DIRECTIONS FOR THIS TASK » Each line of the records that holds "daily" should be shown in full.

RECORDS FOR PROCESSING »
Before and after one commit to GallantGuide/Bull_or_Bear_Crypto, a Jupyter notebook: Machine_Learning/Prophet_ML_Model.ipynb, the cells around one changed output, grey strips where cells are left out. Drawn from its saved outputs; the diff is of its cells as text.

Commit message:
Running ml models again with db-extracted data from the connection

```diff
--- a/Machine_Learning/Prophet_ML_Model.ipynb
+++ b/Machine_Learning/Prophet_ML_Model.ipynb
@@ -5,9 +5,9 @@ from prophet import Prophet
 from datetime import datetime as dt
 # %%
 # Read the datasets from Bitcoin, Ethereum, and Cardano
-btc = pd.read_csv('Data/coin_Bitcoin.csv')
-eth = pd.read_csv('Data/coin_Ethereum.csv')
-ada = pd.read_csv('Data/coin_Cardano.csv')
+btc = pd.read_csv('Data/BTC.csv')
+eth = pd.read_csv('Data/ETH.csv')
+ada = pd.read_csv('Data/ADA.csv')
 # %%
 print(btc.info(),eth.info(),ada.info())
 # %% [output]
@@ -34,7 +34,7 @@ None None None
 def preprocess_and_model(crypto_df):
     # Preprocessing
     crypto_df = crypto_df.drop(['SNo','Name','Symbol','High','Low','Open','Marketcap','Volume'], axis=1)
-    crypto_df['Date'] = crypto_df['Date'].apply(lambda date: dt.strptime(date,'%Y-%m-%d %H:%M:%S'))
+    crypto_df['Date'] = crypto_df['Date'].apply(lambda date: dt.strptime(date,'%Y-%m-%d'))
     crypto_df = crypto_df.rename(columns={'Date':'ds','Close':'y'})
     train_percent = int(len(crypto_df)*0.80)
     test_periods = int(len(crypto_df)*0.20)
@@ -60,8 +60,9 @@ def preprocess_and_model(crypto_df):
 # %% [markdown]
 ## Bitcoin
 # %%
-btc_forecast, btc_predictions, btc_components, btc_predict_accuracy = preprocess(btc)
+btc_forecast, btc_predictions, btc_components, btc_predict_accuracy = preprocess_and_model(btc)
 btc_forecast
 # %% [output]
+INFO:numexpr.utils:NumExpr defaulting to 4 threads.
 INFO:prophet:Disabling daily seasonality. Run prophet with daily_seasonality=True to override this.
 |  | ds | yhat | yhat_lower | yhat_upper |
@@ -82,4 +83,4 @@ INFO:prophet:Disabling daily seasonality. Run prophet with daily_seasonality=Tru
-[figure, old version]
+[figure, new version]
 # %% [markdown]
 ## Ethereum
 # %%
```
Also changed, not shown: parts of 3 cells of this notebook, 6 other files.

TASK ANSWER »
 INFO:prophet:Disabling daily seasonality. Run prophet with daily_seasonality=True to override this.
@@ -82,4 +83,4 @@ INFO:prophet:Disabling daily seasonality. Run prophet with daily_seasonality=Tru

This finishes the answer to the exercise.